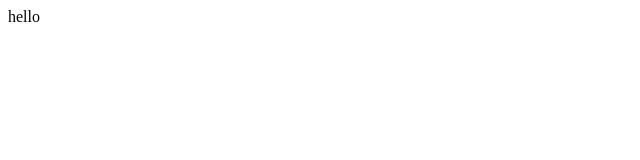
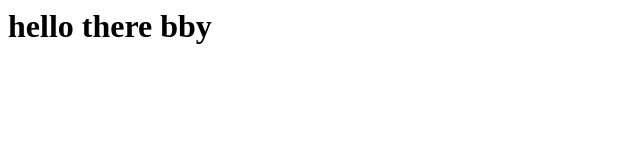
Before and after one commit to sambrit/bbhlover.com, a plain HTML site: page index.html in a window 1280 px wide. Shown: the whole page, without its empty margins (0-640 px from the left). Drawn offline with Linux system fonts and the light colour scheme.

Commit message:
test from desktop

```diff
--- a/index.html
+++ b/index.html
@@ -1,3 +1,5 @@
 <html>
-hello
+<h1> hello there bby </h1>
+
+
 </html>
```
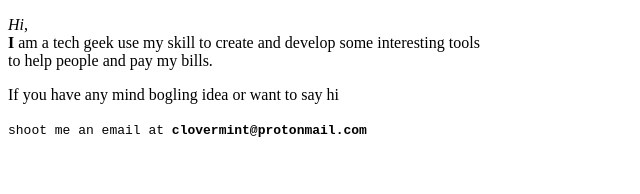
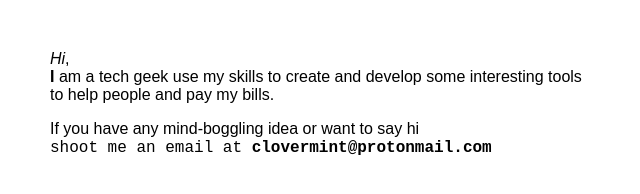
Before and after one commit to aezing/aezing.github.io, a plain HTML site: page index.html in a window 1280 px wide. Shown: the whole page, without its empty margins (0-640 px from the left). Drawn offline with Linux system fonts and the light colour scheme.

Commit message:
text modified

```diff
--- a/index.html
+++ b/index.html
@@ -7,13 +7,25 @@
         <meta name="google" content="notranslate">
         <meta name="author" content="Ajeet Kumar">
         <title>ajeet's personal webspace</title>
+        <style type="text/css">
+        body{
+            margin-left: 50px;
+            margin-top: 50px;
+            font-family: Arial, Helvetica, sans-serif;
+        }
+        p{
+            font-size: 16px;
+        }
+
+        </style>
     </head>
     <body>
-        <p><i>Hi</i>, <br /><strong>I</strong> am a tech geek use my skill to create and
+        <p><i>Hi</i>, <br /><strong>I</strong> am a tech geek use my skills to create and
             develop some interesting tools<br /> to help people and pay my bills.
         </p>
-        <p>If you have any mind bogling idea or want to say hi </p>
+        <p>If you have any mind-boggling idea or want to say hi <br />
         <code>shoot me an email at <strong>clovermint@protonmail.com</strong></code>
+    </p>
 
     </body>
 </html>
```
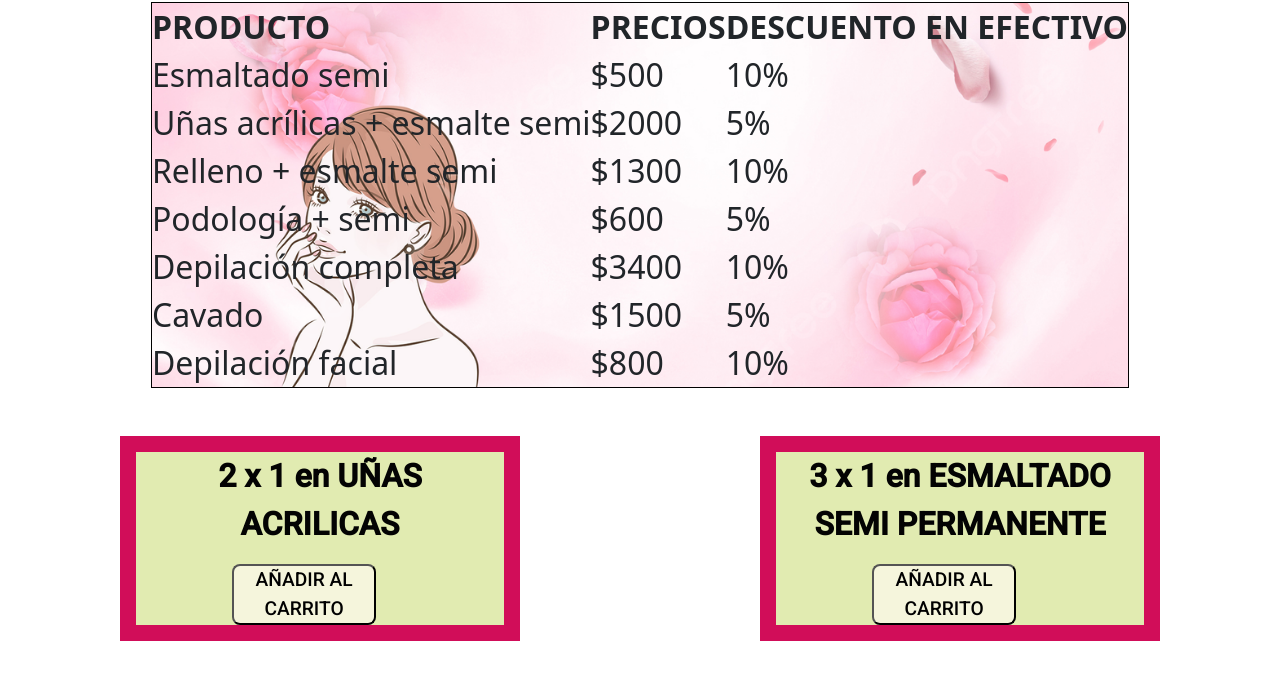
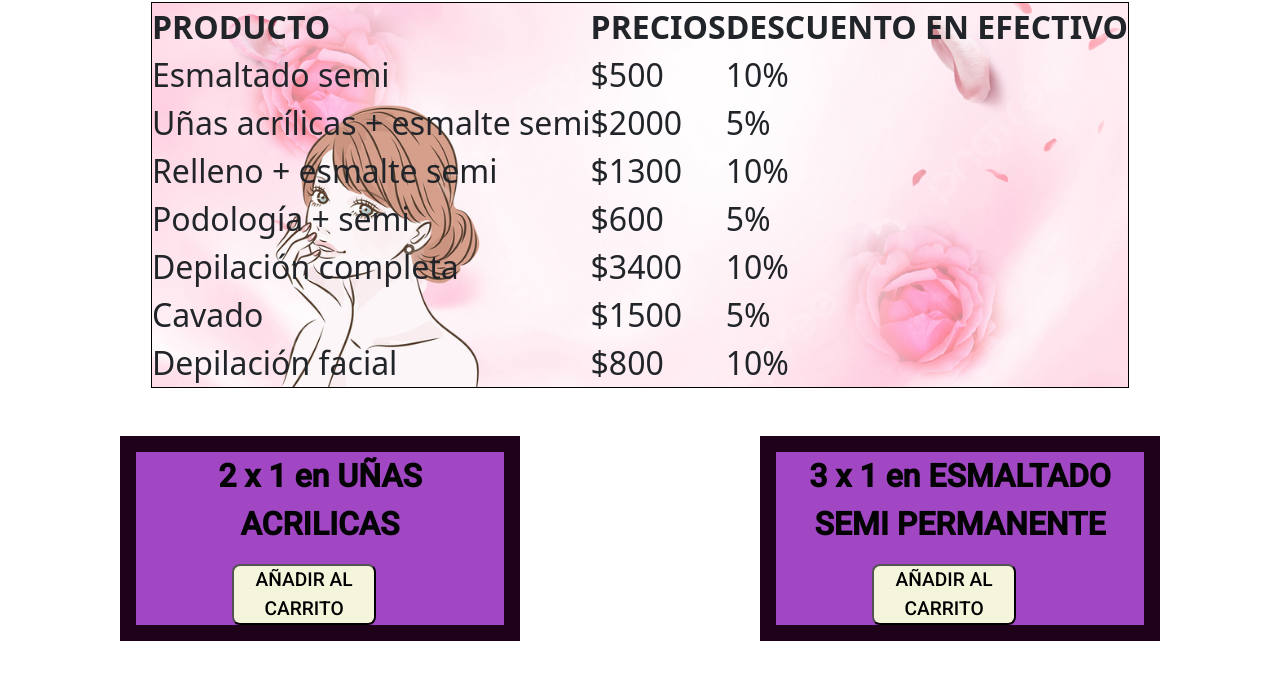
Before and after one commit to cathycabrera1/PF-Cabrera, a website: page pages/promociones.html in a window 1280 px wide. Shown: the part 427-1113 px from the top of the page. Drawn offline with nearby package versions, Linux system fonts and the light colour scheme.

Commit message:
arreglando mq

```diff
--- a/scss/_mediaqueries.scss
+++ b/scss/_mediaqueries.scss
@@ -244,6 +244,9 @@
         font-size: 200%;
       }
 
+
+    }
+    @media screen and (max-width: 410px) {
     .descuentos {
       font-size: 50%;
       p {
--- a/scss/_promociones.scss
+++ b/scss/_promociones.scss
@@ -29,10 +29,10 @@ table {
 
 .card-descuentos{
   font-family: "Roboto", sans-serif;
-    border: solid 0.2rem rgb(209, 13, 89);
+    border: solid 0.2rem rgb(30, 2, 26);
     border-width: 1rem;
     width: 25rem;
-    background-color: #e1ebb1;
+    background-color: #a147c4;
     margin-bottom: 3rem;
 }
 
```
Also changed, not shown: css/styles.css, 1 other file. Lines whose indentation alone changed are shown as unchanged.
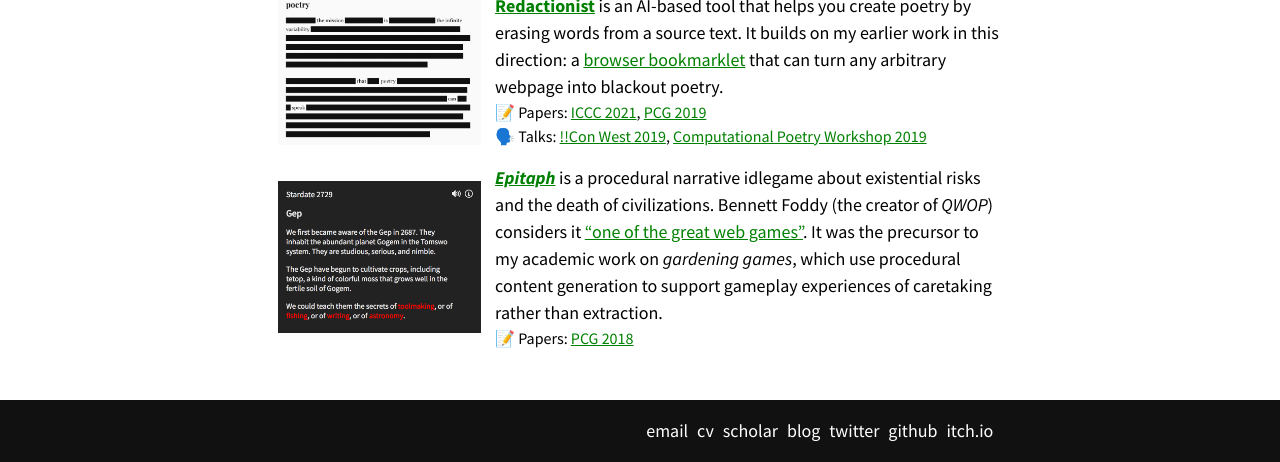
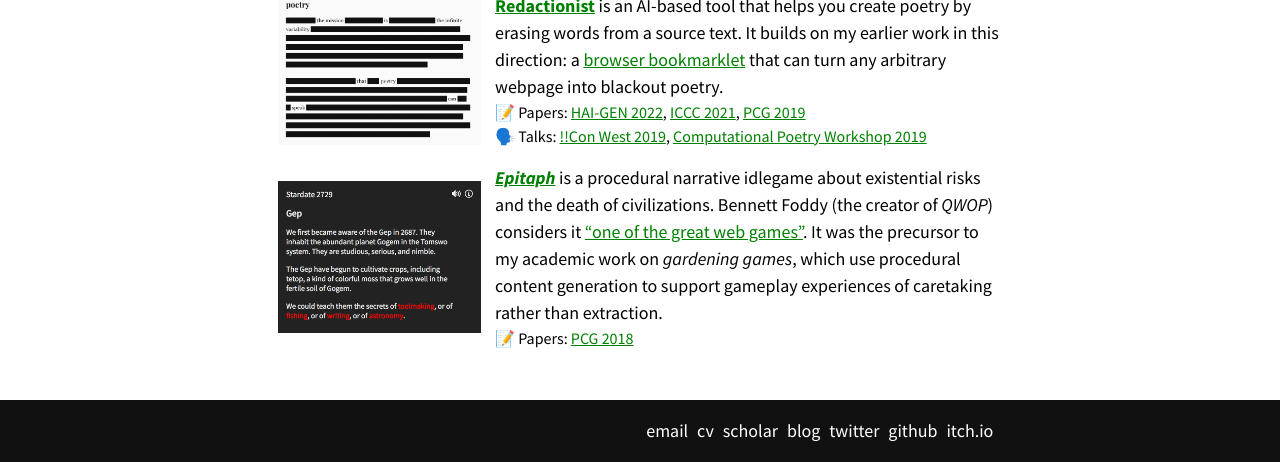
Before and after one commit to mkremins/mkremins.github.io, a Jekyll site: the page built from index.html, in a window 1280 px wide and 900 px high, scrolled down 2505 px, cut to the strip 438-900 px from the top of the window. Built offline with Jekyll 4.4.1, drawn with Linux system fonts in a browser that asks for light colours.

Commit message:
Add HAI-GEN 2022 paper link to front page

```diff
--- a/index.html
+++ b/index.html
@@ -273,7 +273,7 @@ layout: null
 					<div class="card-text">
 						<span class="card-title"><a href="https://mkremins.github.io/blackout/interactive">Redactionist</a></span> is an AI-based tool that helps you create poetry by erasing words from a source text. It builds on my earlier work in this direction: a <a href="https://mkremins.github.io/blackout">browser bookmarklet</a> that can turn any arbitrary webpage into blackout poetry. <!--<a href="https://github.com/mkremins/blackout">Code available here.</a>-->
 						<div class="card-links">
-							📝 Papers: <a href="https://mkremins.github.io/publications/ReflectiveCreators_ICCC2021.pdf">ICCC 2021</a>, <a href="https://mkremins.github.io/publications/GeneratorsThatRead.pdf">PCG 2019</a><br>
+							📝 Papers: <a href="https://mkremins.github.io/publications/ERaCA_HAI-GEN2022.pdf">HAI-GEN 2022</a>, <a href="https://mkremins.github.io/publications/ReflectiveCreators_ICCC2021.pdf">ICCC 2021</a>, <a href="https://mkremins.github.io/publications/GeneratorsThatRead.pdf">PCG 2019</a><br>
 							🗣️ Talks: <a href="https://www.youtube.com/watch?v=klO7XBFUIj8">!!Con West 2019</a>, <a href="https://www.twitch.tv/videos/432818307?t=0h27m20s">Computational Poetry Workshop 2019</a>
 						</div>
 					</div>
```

☆ ☆ ☆ ☆ ☆

* **PROBLEM REQUIREMENTS**
Return every line of the listing above that contains "from".

* **SOLUTION**
Before and after one commit to sambrit/bbhlover.com, a plain HTML site: page index.html in a window 1280 px wide. Shown: the whole page, without its empty margins (0-640 px from the left). Drawn offline with Linux system fonts and the light colour scheme.
test from desktop
Before and after one commit to aezing/aezing.github.io, a plain HTML site: page index.html in a window 1280 px wide. Shown: the whole page, without its empty margins (0-640 px from the left). Drawn offline with Linux system fonts and the light colour scheme.
Before and after one commit to cathycabrera1/PF-Cabrera, a website: page pages/promociones.html in a window 1280 px wide. Shown: the part 427-1113 px from the top of the page. Drawn offline with nearby package versions, Linux system fonts and the light colour scheme.
Before and after one commit to mkremins/mkremins.github.io, a Jekyll site: the page built from index.html, in a window 1280 px wide and 900 px high, scrolled down 2505 px, cut to the strip 438-900 px from the top of the window. Built offline with Jekyll 4.4.1, drawn with Linux system fonts in a browser that asks for light colours.
 						<span class="card-title"><a href="https://mkremins.github.io/blackout/interactive">Redactionist</a></span> is an AI-based tool that helps you create poetry by erasing words from a source text. It builds on my earlier work in this direction: a <a href="https://mkremins.github.io/blackout">browser bookmarklet</a> that can turn any arbitrary webpage into blackout poetry. <!--<a href="https://github.com/mkremins/blackout">Code available here.</a>-->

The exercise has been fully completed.